*** Opening of Data ***
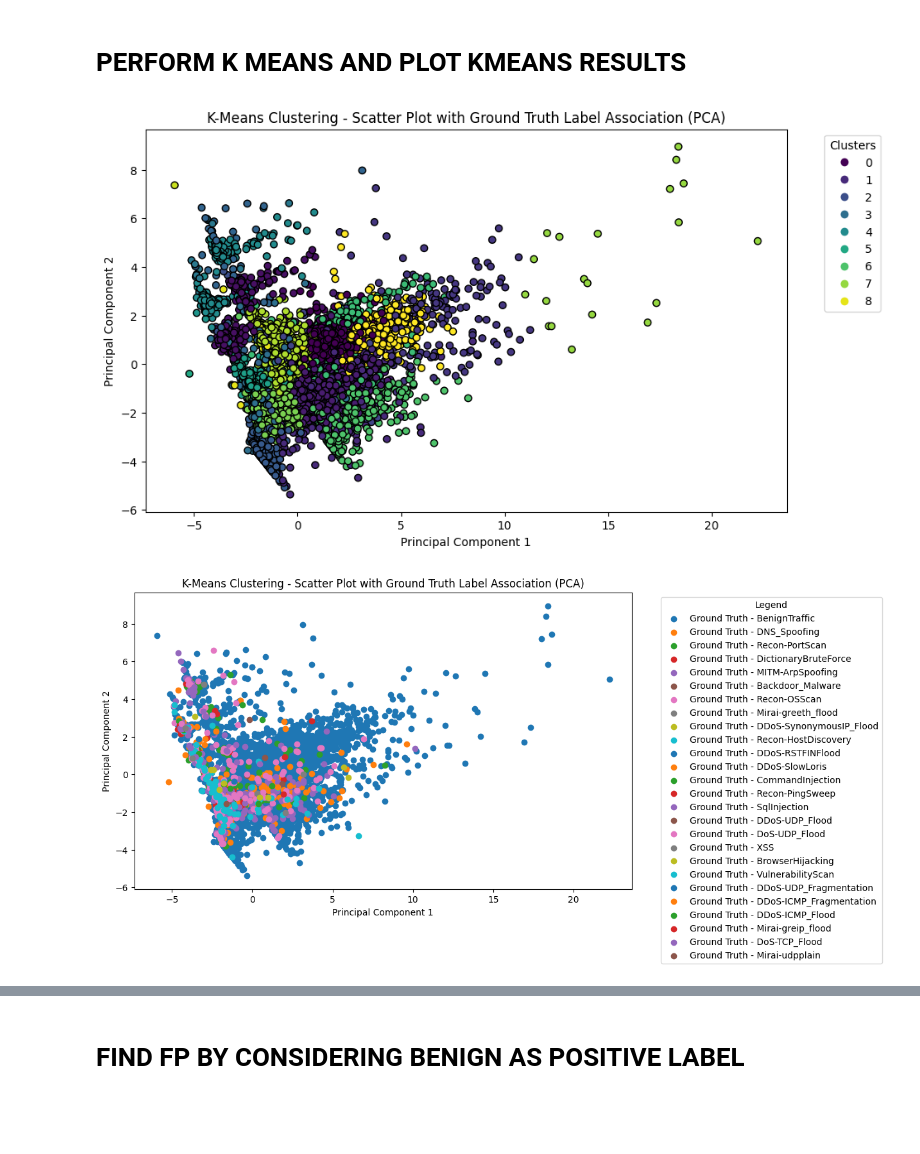
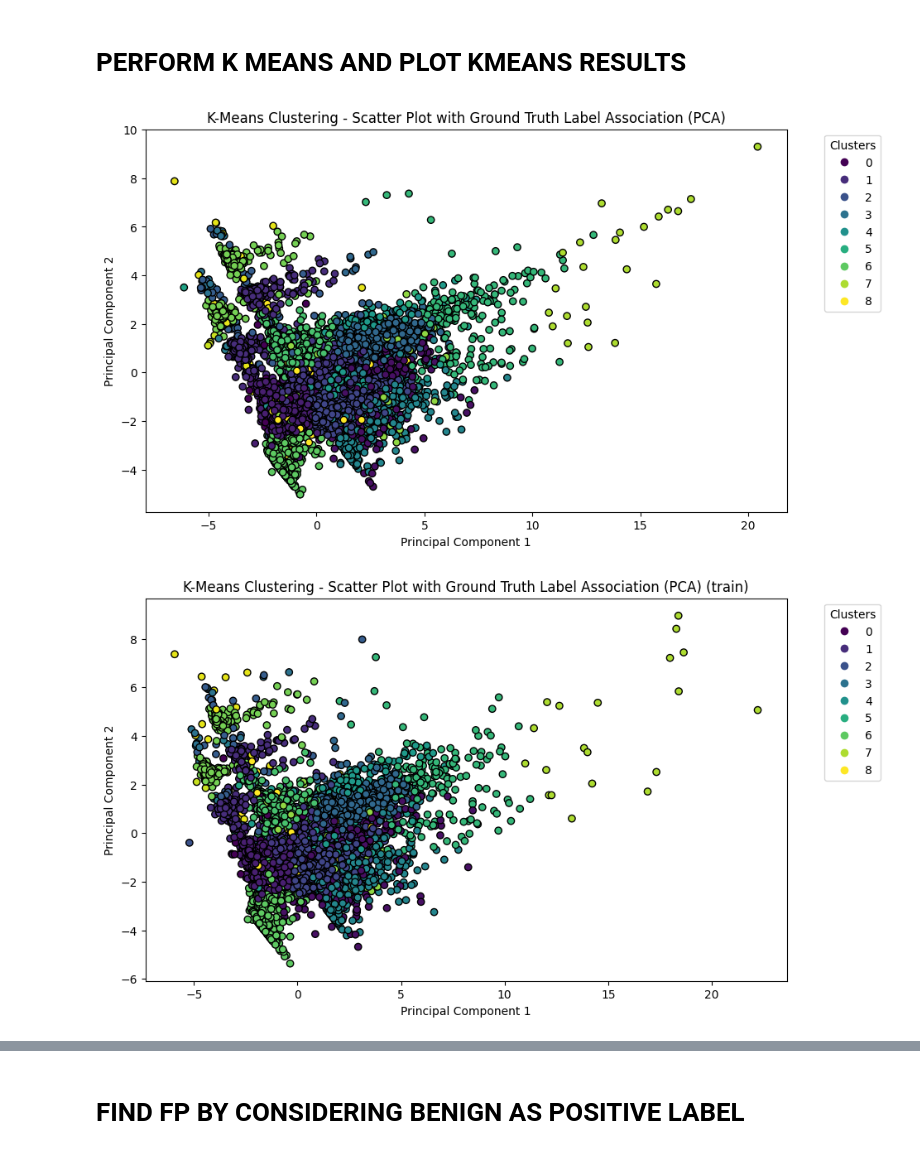
Before and after one commit to ML-Project-Team-5/Project_NetworkIDS, a Jupyter notebook: Scenario_2.ipynb, the cells around one changed output, grey strips where cells are left out. Cells and saved outputs as stored; diff of their text form; code cells hidden in the pictures; blank space fills up the shorter version.

Commit message:
Modified kmeans now corrected properly

```diff
--- a/Scenario_2.ipynb
+++ b/Scenario_2.ipynb
@@ -144,20 +144,29 @@ from sklearn.decomposition import PCA
 import matplotlib.pyplot as plt
 import numpy as np
 
+test = './data/testing_data.csv'
+test_data = pd.read_csv(test)
+
+test_L = './data/testing_lable.csv'
+test_L_data = pd.read_csv(test_L)
+
 # Assuming 'test_unknown_data' is your dataset
 # and 'test_unknown_label' is your label
 X = test_unknown_data
-y = test_unknown_label['label']  # Assuming the label column is named 'label'
+y = test_unknown_label['label']
 
 # Apply label encoding to the labels
 label_encoder = LabelEncoder()
 y_encoded = label_encoder.fit_transform(y)
 
-# Split the data into training and testing sets
-X_train, X_test, y_train, y_test = train_test_split(X, y_encoded, test_size=0.4, random_state=42)
+X_train = X
+y_train = y
+
+X_test = test_data
+y_test = test_L_data
 
 # Specify the number of clusters
-number_of_clusters = 26
+number_of_clusters = 25
 
 # Apply k-means clustering on the training set
 kmeans = KMeans(n_clusters=number_of_clusters, random_state=42)
@@ -206,56 +215,95 @@ from sklearn.preprocessing import StandardScaler
 from sklearn.cluster import KMeans
 import pandas as pd
 
-X = test_unknown_data
-y_true = test_unknown_label['label']
+X = X_test
+y_true = y_test['label']
 
 # Standardize the data
 scaler = StandardScaler()
 X_scaled = scaler.fit_transform(X)
+X_scaled_train = scaler.fit_transform(X_train)
 
 # Apply PCA for dimensionality reduction to 2 components
 pca = PCA(n_components=2)
 X_pca = pca.fit_transform(X_scaled)
+X_pca_train = pca.fit_transform(X_scaled_train)
 
 # Apply k-means clustering on the reduced dataset
-number_of_clusters = 26
+
+# MAIN CHANGE!!
+number_of_clusters = 25
 kmeans = KMeans(n_clusters=number_of_clusters, random_state=42)
-predicted_labels = kmeans.fit_predict(X_scaled)
+predicted_labels_train_data = kmeans.fit(X_scaled_train)
+predicted_labels_train = kmeans.predict(X_scaled_train)
+predicted_labels = kmeans.predict(X_scaled)
 
 # Create a DataFrame to store the association between clusters and ground truth labels
 cluster_label_association = pd.DataFrame({'Cluster': predicted_labels, 'Ground Truth Label': y_true})
+cluster_label_association_train = pd.DataFrame({'Cluster': predicted_labels_train, 'Ground Truth Label': y})
 
 # Plot the association using a scatter plot
 plt.figure(figsize=(10, 6))
 
 # Plot data points without label names
 scatter = plt.scatter(X_pca[:, 0], X_pca[:, 1], c=predicted_labels, cmap='viridis', marker='o', edgecolors='k', label='Clustered Data')
 
 # Create a legend with cluster numbers
 legend_labels = list(range(number_of_clusters))
 plt.legend(handles=scatter.legend_elements()[0], labels=legend_labels, title='Clusters', bbox_to_anchor=(1.05, 1), loc='upper left')
 
 plt.title('K-Means Clustering - Scatter Plot with Ground Truth Label Association (PCA)')
 plt.xlabel('Principal Component 1')
 plt.ylabel('Principal Component 2')
 
 plt.show()
 
 # Plot the association using a scatter plot
 plt.figure(figsize=(10, 6))
 
+# Plot data points without label names
+scatter = plt.scatter(X_pca_train[:, 0], X_pca_train[:, 1], c=predicted_labels_train, cmap='viridis', marker='o', edgecolors='k', label='Clustered Data')
+
+# Create a legend with cluster numbers
+legend_labels = list(range(number_of_clusters))
+plt.legend(handles=scatter.legend_elements()[0], labels=legend_labels, title='Clusters', bbox_to_anchor=(1.05, 1), loc='upper left')
+
+plt.title('K-Means Clustering - Scatter Plot with Ground Truth Label Association (PCA) (train)')
+plt.xlabel('Principal Component 1')
+plt.ylabel('Principal Component 2')
+
+plt.show()
+
+# Plot the association using a scatter plot
+plt.figure(figsize=(10, 6))
+
 # Iterate over unique ground truth labels
 for label in y_true.unique():
     indices = cluster_label_association[cluster_label_association['Ground Truth Label'] == label].index
     plt.scatter(X_pca[indices, 0], X_pca[indices, 1], label=f'Ground Truth - {label}')
 
 # Add legend
 plt.legend(title='Legend', bbox_to_anchor=(1.05, 1), loc='upper left')
 plt.title('K-Means Clustering - Scatter Plot with Ground Truth Label Association (PCA)')
 plt.xlabel('Principal Component 1')
 plt.ylabel('Principal Component 2')
 
 plt.show()
+
+# Plot the association using a scatter plot
+plt.figure(figsize=(10, 6))
+
+# Iterate over unique ground truth labels
+for label in y_true.unique():
+    indices = cluster_label_association_train[cluster_label_association_train['Ground Truth Label'] == label].index
+    plt.scatter(X_pca_train[indices, 0], X_pca_train[indices, 1], label=f'Ground Truth - {label}')
+
+# Add legend
+plt.legend(title='Legend', bbox_to_anchor=(1.05, 1), loc='upper left')
+plt.title('K-Means Clustering - Scatter Plot with Ground Truth Label Association (PCA)(train)')
+plt.xlabel('Principal Component 1')
+plt.ylabel('Principal Component 2')
+
+plt.show()
 # %% [output]
-[figure, old version]
+[figure, new version]
-[figure, old version]
+[figure, new version]
```
Also changed, not shown: parts of 10 cells of this notebook, 1 other file.
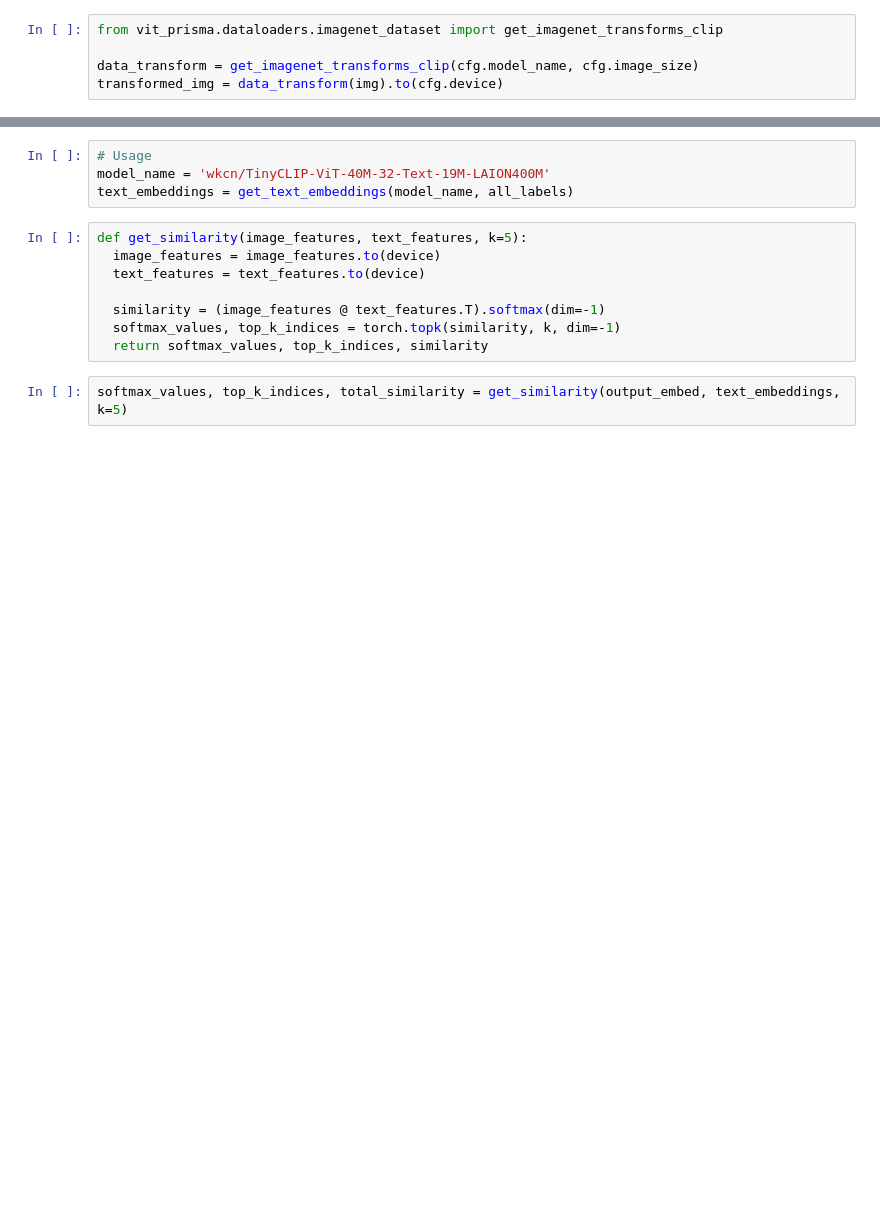
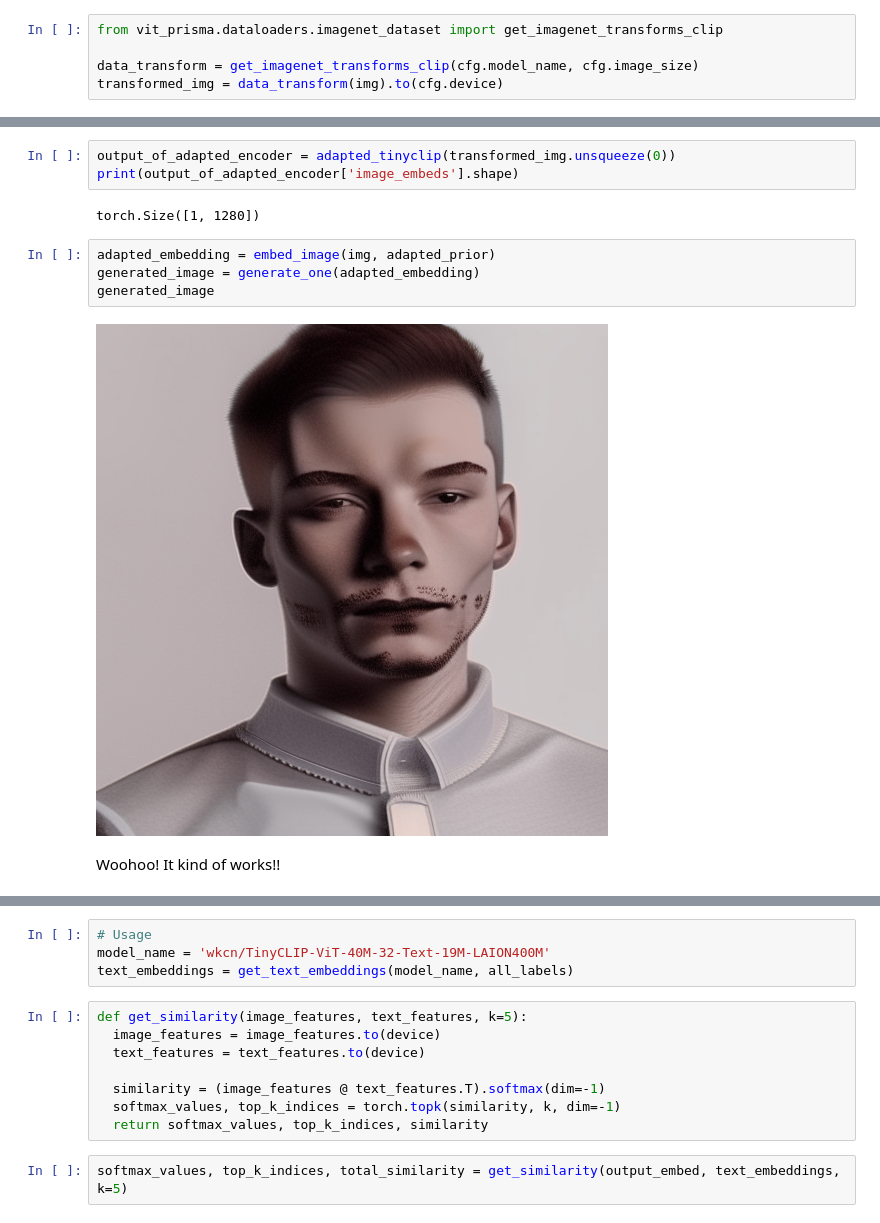
Before and after one commit to soniajoseph/ViT-Prisma, a Jupyter notebook: src/vit_prisma/sae/evals/mustache_decoder.ipynb, the cells around one changed output, grey strips where cells are left out. Cells and saved outputs as stored; diff of their text form; blank space fills up the shorter version.

```diff
--- a/src/vit_prisma/sae/evals/mustache_decoder.ipynb
+++ b/src/vit_prisma/sae/evals/mustache_decoder.ipynb
@@ -141,3 +259,16 @@ def generate_from_embedding(embedding, pipe):
+# %%
+output_of_adapted_encoder = adapted_tinyclip(transformed_img.unsqueeze(0))
+print(output_of_adapted_encoder['image_embeds'].shape)
+# %% [output]
+torch.Size([1, 1280])
+# %%
+adapted_embedding = embed_image(img, adapted_prior)
+generated_image = generate_one(adapted_embedding)
+generated_image
+# %% [output]
+[figure, added]
+# %% [markdown]
+Woohoo! It kind of works!!
 # %%
 # Load library of logit labels
 !wget https://raw.githubusercontent.com/yossigandelsman/clip_text_span/main/text_descriptions/image_descriptions_general.txt
```
Also changed, not shown: parts of 15 cells of this notebook, 8 other files.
*** Close of Data ***
§ Exercise objective:
Scan the material above for lines that contain the string "index", and copy each such line.

§ Expected answer:
     indices = cluster_label_association[cluster_label_association['Ground Truth Label'] == label].index
+    indices = cluster_label_association_train[cluster_label_association_train['Ground Truth Label'] == label].index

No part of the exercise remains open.